Great Lakes Group Endorses Ballast Water Bills
A number of environmental organizations and some Great Lakes states want to use the Clean Water Act (CWA) and National Pollution Discharge Elimination Standard (NPDES) permit process to address ballast water introduction of exotics. Great Lakes Maritime Task Force opposes this approach, as reliance on the CWA and NPDES permits will delay, perhaps even preclude meaningful action.
John D. Baker, president of Great Lakes Maritime Task Force, said “These bills represent the best vehicle for prompt, meaningful ballast water legislation. Further delay will preclude passage this year, and perhaps even this (session of) Congress. That would be a tragedy of national consequence and leave all of us lamenting a lost opportunity.”
Deborah Nagle, Chief of the EPA’s Industrial Permits Branch, told attendees at a ballast water seminar in Washington in November that EPA regulations and statutes require the agency to consider the availability of technologies, conduct a cost-benefit analysis, and take into account other factors when setting a standard, a sharp contrast to the extraordinarily high standard set in the pending bills.
Ocean-going vessels have introduced a number of non-indigenous species to the Great Lakes and other U.S. waters. While systems are being developed to address the problem, lack of federal regulations and a clear standard applied across the board have forced vessel operators to wait until requirements have been finalized, otherwise they risk installing costly systems that could be deemed unacceptable in the future.

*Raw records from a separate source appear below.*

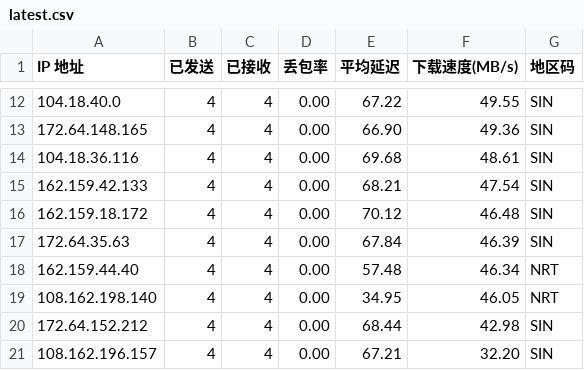
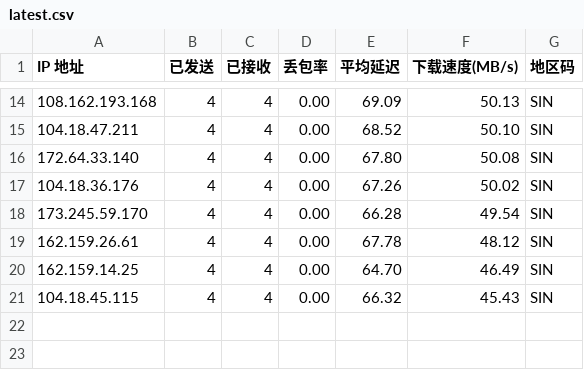
Before and after one commit to ahang39/router, a CSV file: latest.csv, drawn as a sheet; only a part is shown, gaps mark what is left out; the diff covers the shown part only.

```diff
--- a/latest.csv
+++ b/latest.csv
@@ -12,10 +14,8 @@ IP 地址,已发送,已接收,丢包率,平均延迟,下载速度(MB/s),地区
-104.18.40.0,4,4,0.00,67.22,49.55,SIN
-172.64.148.165,4,4,0.00,66.90,49.36,SIN
-104.18.36.116,4,4,0.00,69.68,48.61,SIN
-162.159.42.133,4,4,0.00,68.21,47.54,SIN
-162.159.18.172,4,4,0.00,70.12,46.48,SIN
-172.64.35.63,4,4,0.00,67.84,46.39,SIN
-162.159.44.40,4,4,0.00,57.48,46.34,NRT
-108.162.198.140,4,4,0.00,34.95,46.05,NRT
-172.64.152.212,4,4,0.00,68.44,42.98,SIN
-108.162.196.157,4,4,0.00,67.21,32.20,SIN
+108.162.193.168,4,4,0.00,69.09,50.13,SIN
+104.18.47.211,4,4,0.00,68.52,50.10,SIN
+172.64.33.140,4,4,0.00,67.80,50.08,SIN
+104.18.36.176,4,4,0.00,67.26,50.02,SIN
+173.245.59.170,4,4,0.00,66.28,49.54,SIN
+162.159.26.61,4,4,0.00,67.78,48.12,SIN
+162.159.14.25,4,4,0.00,64.70,46.49,SIN
+104.18.45.115,4,4,0.00,66.32,45.43,SIN
```
Also changed, not shown: 2 added rows and 30 edited cells elsewhere in this file, 1 other file.
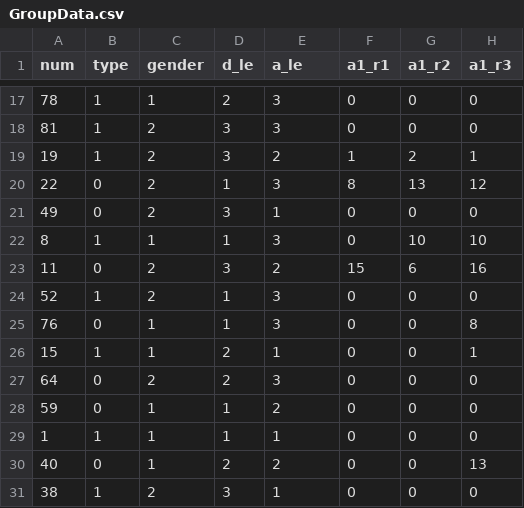
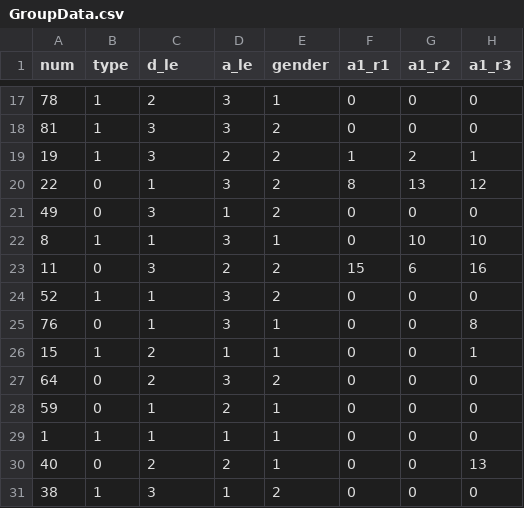
Before and after one commit to RiceRing/GroupDecision, a CSV file: GroupData.csv, drawn as a sheet; only a part is shown, gaps mark what is left out; the diff covers the shown part only; the diff names each change by its address in the sheet, - before the commit and + after, or states it on an @@ line.

```diff
--- a/GroupData.csv
+++ b/GroupData.csv
-C1: gender
+C1: d_le
-D1: d_le
+D1: a_le
-E1: a_le
+E1: gender
-C17 (d_le): 1
+C17 (d_le): 2
-D17 (a_le): 2
+D17 (a_le): 3
-E17 (gender): 3
+E17 (gender): 1
-C18:C19 (d_le): 2
+C18:C19 (d_le): 3
-E18 (gender): 3
+E18 (gender): 2
-D19 (a_le): 3
+D19 (a_le): 2
-C20 (d_le): 2
+C20 (d_le): 1
-D20 (a_le): 1
+D20 (a_le): 3
-E20 (gender): 3
+E20 (gender): 2
-C21 (d_le): 2
+C21 (d_le): 3
-D21 (a_le): 3
+D21 (a_le): 1
-E21 (gender): 1
+E21 (gender): 2
-D22 (a_le): 1
+D22 (a_le): 3
-E22 (gender): 3
+E22 (gender): 1
-C23 (d_le): 2
+C23 (d_le): 3
-D23 (a_le): 3
+D23 (a_le): 2
-C24 (d_le): 2
+C24 (d_le): 1
-D24:D25 (a_le): 1
+D24:D25 (a_le): 3
-E24 (gender): 3
+E24 (gender): 2
-E25 (gender): 3
+E25 (gender): 1
-C26 (d_le): 1
+C26 (d_le): 2
-D26 (a_le): 2
+D26 (a_le): 1
-D27 (a_le): 2
+D27 (a_le): 3
-E27 (gender): 3
+E27 (gender): 2
-D28 (a_le): 1
+D28 (a_le): 2
-E28 (gender): 2
+E28 (gender): 1
-C30 (d_le): 1
+C30 (d_le): 2
-E30 (gender): 2
+E30 (gender): 1
-C31 (d_le): 2
+C31 (d_le): 3
-D31 (a_le): 3
+D31 (a_le): 1
-E31 (gender): 1
+E31 (gender): 2
```
Also changed, not shown: 152 edited cells elsewhere in this file, 1 other file.
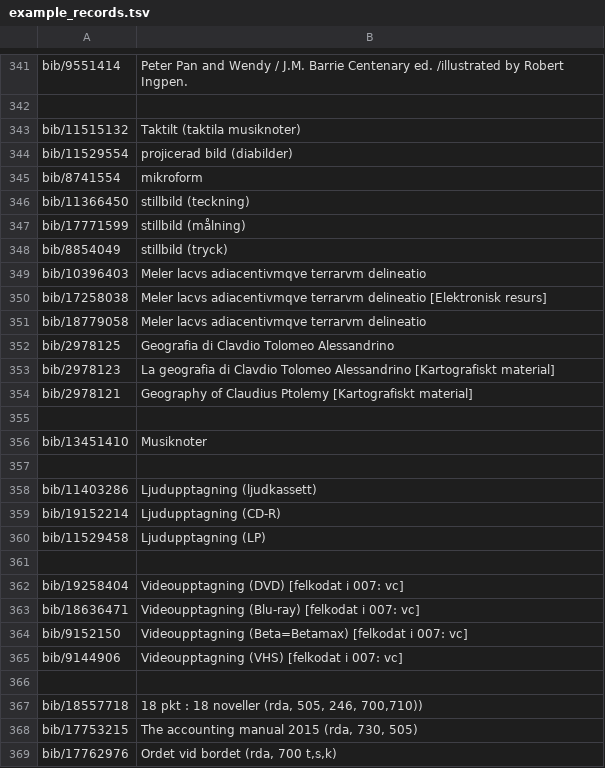
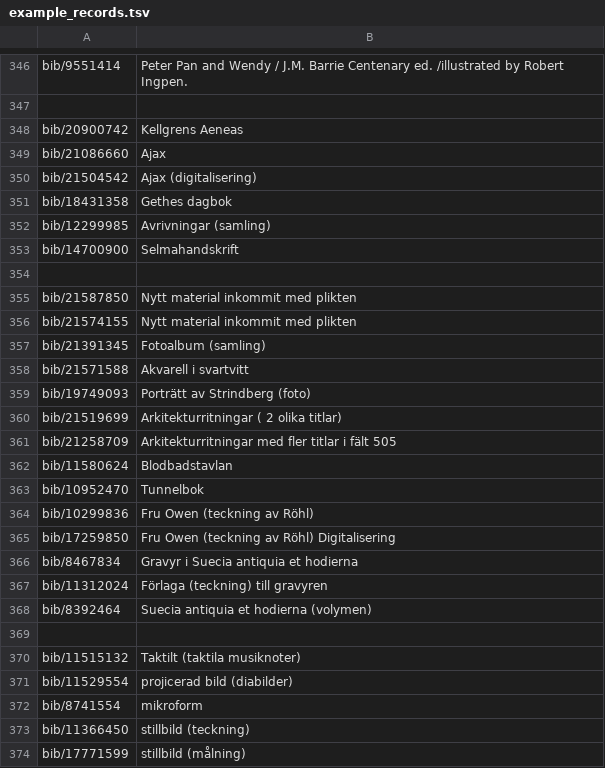
Before and after one commit to libris/librisxl, a TSV file: librisxl-tools/scripts/example_records.tsv, drawn as a sheet; only a part is shown, gaps mark what is left out; the shorter side is filled out with more unchanged rows; the diff covers the shown part only.

Commit message:
Examplerecords more is more

```diff
--- a/librisxl-tools/scripts/example_records.tsv
+++ b/librisxl-tools/scripts/example_records.tsv
@@ -342,2 +347,24 @@ bib/9551414	Peter Pan and Wendy / J.M. Barrie Centenary ed. /illustrated by Robe
 
+bib/20900742	Kellgrens Aeneas
+bib/21086660	Ajax
+bib/21504542	Ajax (digitalisering)
+bib/18431358	Gethes dagbok
+bib/12299985	Avrivningar (samling)
+bib/14700900	Selmahandskrift
+
+bib/21587850	Nytt material inkommit med plikten
+bib/21574155	Nytt material inkommit med plikten
+bib/21391345	Fotoalbum (samling)
+bib/21571588	Akvarell i svartvitt
+bib/19749093	Porträtt av Strindberg (foto)
+bib/21519699	Arkitekturritningar ( 2 olika titlar)
+bib/21258709	Arkitekturritningar med fler titlar i fält 505
+bib/11580624	Blodbadstavlan
+bib/10952470	Tunnelbok
+bib/10299836	Fru Owen (teckning av Röhl)
+bib/17259850	Fru Owen (teckning av Röhl) Digitalisering
+bib/8467834	Gravyr  i Suecia antiquia et hodierna
+bib/11312024	Förlaga (teckning) till gravyren
+bib/8392464	Suecia antiquia et hodierna (volymen)
+
 bib/11515132	Taktilt (taktila musiknoter)
```
Also changed, not shown: 11 added rows elsewhere in this file.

Both the House and Senate are considering legislation (H.R. 2830 and S. 1578) to regulate ballast water. They propose a standard 100 times more protective than that endorsed by the International Maritime Organization, an agency of the United Nations that oversees ocean shipping, and recognize the unique nature of Great Lakes shipping by requiring the U.S. Coast Guard to develop special regulations for vessels with No Ballast on Board, an issue particularly important on the Great Lakes.
Nagle’s comments substantiated the Task Force’s view. “We (the EPA) are obligated by our regulations and statute that when we establish technological standards... it is the best available technology that is economically achievable. There are two very key words there. ‘Available’ doesn’t mean somebody has prototyped this and it works. ‘Available’ means commercially available and feasible to put aboard ships.”
Nagle also cautioned that while a system may be available, it may not meet the EPA’s economically achievable standards.
“Based on our standards of what is economically achievable, (a system) may not rise to our ability to put that into the [NPDES] permit... These are all things we have to look at. I can tell you that what is in (senate bill) 1578 now is much more stringent than we could possibly put in a permit now... and may be even conceivable in the next five years.” She also noted that perhaps half of the states have statutes that incorporated the EPA’s regulatory exemption of “discharges incidental to normal operation of a vessel.”
Those states would require new legislation overturning their existing law before issuing NPDES permits.
Forty-six states and territories issue permits under the Clean Water Act. The Federal EPA only issues permits in five states.
Great Lakes Maritime Task Force was founded in Toledo, Ohio, in 1992 to promote domestic and international shipping on the Great lakes. With 73 members, it is the largest coalition to ever speak for the Great lakes shipping community and draws its membership from both labor and management representing U.S.-flag vessel operators, shipboard and longshore unions, port authorities, cargo shippers, terminal operators, shipyards and other Great lakes interests. Its goals include restoring adequate funding for dredging of Great Lakes deep-draft ports and waterways; protecting the nation’s maritime cabotage laws; maximizing the lakes overseas trade; and opposing exports and increased diversions of Great Lakes water.